- **EXERCISE PROMPT**
Every line containing the string "size" should be returned from the records.

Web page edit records
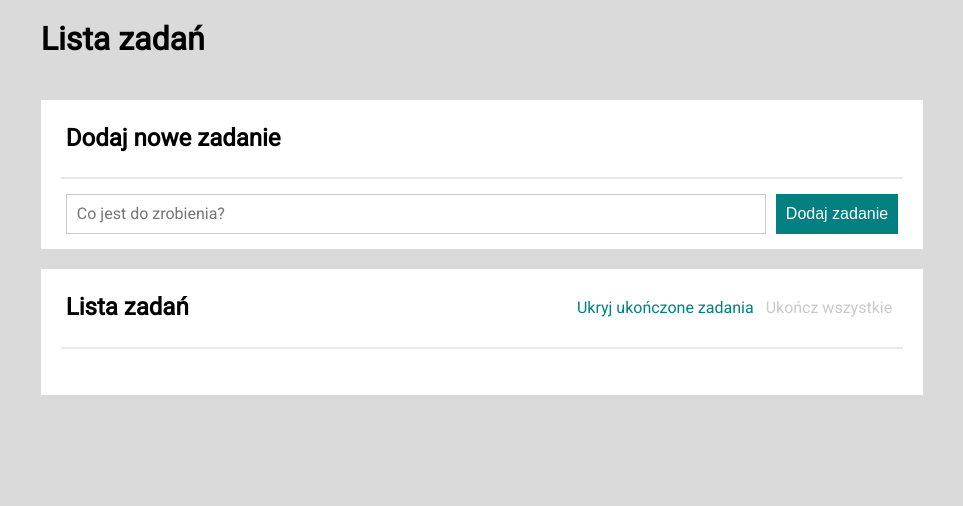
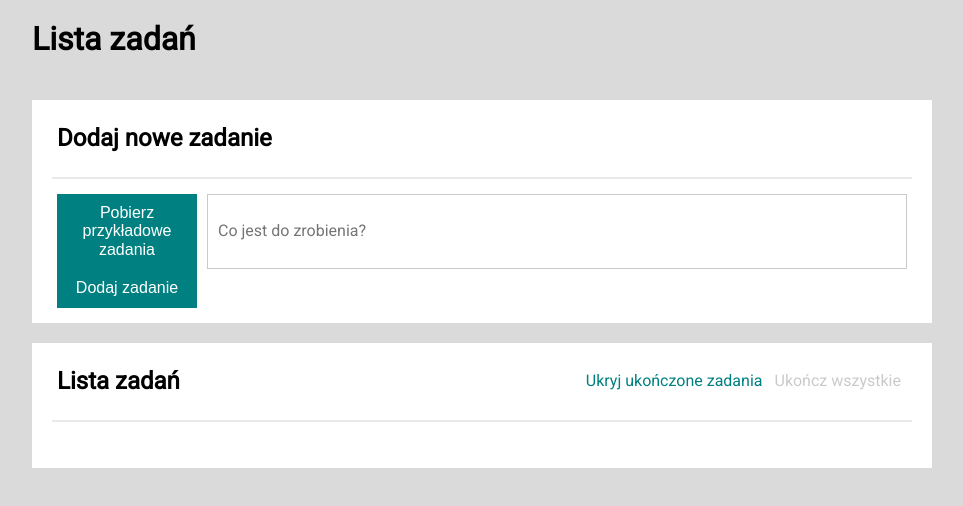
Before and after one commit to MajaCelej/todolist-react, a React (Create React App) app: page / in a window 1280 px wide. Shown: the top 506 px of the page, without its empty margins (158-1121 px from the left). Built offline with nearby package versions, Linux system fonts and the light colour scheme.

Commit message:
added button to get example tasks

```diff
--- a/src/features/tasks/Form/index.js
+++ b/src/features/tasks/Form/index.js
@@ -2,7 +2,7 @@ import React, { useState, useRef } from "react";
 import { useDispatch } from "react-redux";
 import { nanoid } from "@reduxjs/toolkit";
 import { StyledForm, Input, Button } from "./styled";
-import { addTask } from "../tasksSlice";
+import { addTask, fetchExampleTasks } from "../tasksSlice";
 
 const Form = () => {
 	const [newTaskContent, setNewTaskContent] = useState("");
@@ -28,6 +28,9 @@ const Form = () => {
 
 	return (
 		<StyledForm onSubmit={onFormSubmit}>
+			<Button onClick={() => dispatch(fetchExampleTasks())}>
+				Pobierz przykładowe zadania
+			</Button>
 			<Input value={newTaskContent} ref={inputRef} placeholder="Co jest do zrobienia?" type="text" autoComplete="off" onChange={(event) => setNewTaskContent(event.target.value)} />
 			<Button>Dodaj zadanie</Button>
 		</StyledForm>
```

==

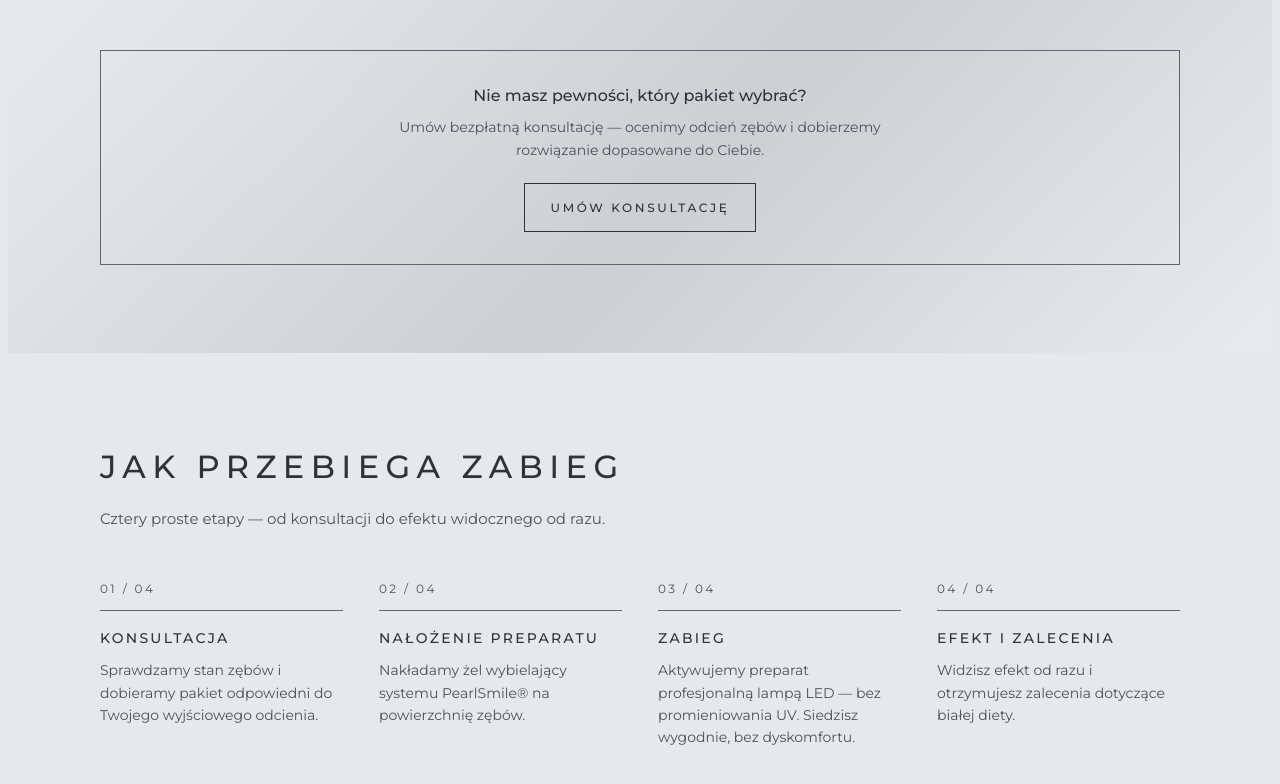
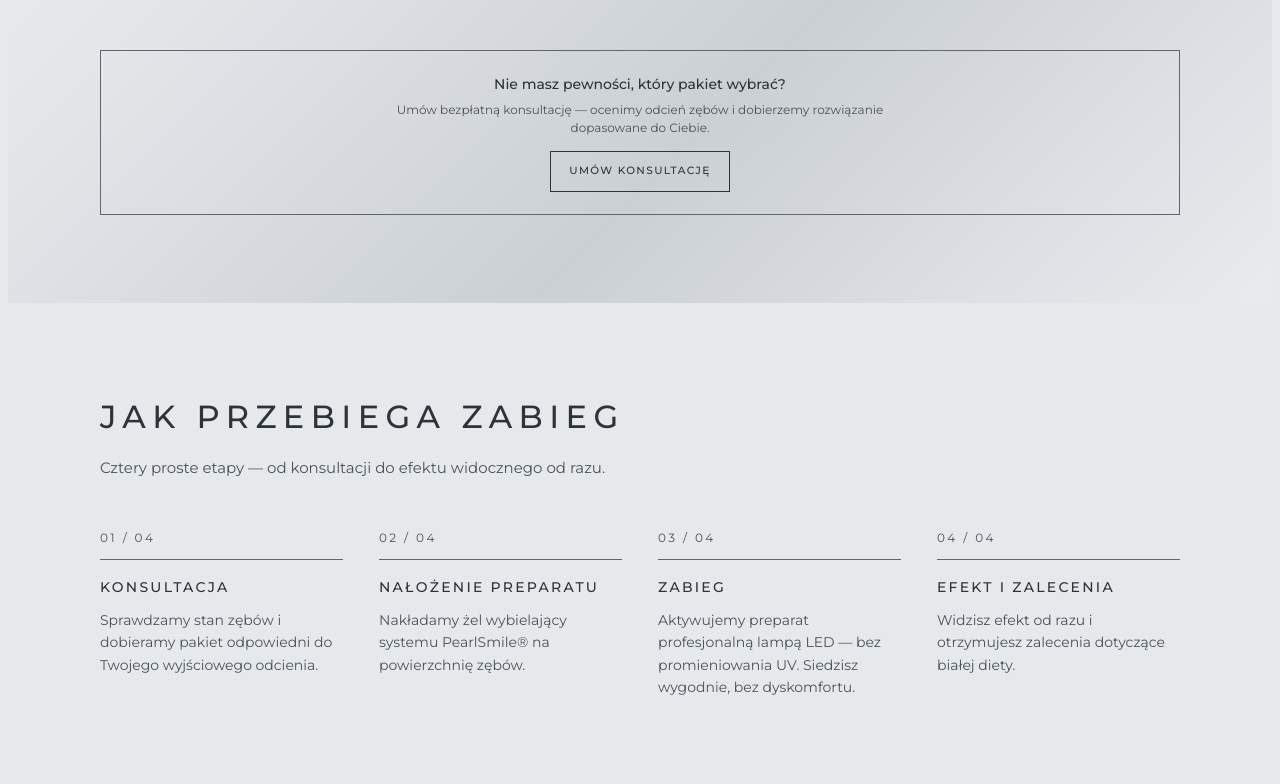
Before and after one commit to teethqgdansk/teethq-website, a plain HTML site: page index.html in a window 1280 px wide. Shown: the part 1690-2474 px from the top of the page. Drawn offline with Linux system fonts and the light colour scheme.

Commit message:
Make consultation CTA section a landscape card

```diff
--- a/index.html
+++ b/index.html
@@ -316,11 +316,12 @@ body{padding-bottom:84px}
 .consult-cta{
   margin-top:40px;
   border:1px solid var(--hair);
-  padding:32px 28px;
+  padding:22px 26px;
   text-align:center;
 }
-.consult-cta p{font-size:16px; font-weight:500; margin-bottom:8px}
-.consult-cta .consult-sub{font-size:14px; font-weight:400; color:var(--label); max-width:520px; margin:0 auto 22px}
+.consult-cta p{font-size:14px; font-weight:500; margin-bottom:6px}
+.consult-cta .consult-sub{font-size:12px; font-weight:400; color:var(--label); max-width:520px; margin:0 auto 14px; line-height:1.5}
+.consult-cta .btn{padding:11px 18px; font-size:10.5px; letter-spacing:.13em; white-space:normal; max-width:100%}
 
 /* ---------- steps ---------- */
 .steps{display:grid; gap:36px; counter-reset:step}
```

- **REPLY**
-.consult-cta p{font-size:16px; font-weight:500; margin-bottom:8px}
-.consult-cta .consult-sub{font-size:14px; font-weight:400; color:var(--label); max-width:520px; margin:0 auto 22px}
+.consult-cta p{font-size:14px; font-weight:500; margin-bottom:6px}
+.consult-cta .consult-sub{font-size:12px; font-weight:400; color:var(--label); max-width:520px; margin:0 auto 14px; line-height:1.5}
+.consult-cta .btn{padding:11px 18px; font-size:10.5px; letter-spacing:.13em; white-space:normal; max-width:100%}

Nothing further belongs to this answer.